* _WHAT IS REQUIRED_: A complete answer lists every line of the entries below where the string "options" appears.

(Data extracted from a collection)

**********

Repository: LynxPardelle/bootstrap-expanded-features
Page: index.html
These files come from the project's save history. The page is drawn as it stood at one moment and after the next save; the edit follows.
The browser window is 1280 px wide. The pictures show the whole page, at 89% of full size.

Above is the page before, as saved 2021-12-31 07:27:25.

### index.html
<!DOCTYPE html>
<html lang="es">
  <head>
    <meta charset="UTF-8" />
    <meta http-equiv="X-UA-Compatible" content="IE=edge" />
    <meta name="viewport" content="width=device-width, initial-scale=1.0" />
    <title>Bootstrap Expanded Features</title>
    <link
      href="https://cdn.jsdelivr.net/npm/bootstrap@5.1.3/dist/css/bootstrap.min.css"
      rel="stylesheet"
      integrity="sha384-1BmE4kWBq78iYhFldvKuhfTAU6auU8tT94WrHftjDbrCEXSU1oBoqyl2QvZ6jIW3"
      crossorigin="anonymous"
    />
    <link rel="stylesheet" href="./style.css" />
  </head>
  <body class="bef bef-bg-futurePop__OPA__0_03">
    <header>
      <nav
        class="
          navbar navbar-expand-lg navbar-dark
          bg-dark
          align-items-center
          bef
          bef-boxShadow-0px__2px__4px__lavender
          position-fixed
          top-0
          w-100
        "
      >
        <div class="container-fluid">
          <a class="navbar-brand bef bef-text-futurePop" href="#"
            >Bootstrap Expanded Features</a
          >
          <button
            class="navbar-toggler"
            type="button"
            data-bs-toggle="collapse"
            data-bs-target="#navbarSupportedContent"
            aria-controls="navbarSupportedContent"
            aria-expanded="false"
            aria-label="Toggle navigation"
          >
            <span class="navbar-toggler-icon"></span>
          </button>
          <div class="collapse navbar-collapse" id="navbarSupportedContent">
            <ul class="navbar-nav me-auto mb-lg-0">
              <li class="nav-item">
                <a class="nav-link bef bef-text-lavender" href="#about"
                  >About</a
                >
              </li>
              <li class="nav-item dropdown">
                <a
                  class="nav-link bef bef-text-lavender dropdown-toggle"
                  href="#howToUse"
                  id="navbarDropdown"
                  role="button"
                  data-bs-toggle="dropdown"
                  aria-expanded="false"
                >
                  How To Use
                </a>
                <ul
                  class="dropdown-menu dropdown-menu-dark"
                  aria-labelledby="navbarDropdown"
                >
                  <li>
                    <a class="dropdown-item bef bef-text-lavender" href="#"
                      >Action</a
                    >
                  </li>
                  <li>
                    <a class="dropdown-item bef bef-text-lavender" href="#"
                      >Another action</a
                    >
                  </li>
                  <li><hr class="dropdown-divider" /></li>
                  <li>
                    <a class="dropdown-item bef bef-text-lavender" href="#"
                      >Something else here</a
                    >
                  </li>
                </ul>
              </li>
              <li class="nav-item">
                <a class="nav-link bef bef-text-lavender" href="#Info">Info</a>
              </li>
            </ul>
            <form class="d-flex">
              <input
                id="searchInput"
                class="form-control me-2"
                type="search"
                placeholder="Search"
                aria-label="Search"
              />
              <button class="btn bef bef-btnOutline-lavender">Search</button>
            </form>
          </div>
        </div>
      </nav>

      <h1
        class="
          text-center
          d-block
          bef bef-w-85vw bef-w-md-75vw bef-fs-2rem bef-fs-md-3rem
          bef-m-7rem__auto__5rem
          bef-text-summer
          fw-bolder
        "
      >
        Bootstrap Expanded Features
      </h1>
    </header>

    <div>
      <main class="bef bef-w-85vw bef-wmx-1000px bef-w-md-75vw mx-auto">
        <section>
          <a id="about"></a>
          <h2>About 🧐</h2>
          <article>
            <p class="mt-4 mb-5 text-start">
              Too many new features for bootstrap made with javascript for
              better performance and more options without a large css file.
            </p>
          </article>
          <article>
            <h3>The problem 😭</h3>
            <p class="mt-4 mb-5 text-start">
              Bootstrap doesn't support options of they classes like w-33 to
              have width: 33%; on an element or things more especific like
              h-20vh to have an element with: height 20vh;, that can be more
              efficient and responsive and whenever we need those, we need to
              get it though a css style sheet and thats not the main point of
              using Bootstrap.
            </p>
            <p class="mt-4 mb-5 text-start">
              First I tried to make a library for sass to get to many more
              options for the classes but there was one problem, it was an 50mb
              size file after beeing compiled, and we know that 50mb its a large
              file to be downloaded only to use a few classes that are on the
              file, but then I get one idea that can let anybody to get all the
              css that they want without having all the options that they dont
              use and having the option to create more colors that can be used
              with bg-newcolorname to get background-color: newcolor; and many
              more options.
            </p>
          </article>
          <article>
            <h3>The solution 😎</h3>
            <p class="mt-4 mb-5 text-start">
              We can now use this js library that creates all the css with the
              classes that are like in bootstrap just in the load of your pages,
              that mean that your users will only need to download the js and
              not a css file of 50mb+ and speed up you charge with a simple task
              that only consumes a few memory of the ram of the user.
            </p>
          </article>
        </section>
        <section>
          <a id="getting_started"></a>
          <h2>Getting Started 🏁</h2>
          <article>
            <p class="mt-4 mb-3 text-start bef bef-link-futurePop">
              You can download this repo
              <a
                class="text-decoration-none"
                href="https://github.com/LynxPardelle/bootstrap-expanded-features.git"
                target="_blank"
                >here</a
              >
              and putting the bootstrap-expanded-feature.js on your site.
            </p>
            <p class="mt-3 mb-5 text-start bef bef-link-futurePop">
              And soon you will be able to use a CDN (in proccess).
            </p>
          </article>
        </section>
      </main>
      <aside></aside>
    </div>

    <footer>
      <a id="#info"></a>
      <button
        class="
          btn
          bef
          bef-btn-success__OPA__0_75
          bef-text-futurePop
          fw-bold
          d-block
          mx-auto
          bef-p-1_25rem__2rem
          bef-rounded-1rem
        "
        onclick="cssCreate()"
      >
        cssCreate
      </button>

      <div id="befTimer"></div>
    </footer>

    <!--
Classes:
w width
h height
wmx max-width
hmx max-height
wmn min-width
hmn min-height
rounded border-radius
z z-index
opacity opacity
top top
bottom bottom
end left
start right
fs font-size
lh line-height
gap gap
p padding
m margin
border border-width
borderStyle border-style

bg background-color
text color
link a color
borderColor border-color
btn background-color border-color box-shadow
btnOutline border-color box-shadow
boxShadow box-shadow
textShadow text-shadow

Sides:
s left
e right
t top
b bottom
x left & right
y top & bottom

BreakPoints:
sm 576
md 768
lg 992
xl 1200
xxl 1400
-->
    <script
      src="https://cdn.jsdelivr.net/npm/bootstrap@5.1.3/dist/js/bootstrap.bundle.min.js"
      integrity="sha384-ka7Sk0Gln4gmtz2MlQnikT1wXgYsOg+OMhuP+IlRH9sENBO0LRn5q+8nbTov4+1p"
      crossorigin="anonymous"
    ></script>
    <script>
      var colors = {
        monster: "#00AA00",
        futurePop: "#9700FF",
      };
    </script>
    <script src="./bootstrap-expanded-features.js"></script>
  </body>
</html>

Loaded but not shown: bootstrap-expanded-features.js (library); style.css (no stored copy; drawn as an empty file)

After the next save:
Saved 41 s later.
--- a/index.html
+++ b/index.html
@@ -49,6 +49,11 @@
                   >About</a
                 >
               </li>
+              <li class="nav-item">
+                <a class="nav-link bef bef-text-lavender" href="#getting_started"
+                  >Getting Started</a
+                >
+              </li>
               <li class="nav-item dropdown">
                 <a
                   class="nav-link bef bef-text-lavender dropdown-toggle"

**********

* _RESPONSE_:
              better performance and more options without a large css file.
              Bootstrap doesn't support options of they classes like w-33 to
              options for the classes but there was one problem, it was an 50mb
              css that they want without having all the options that they dont
              more options.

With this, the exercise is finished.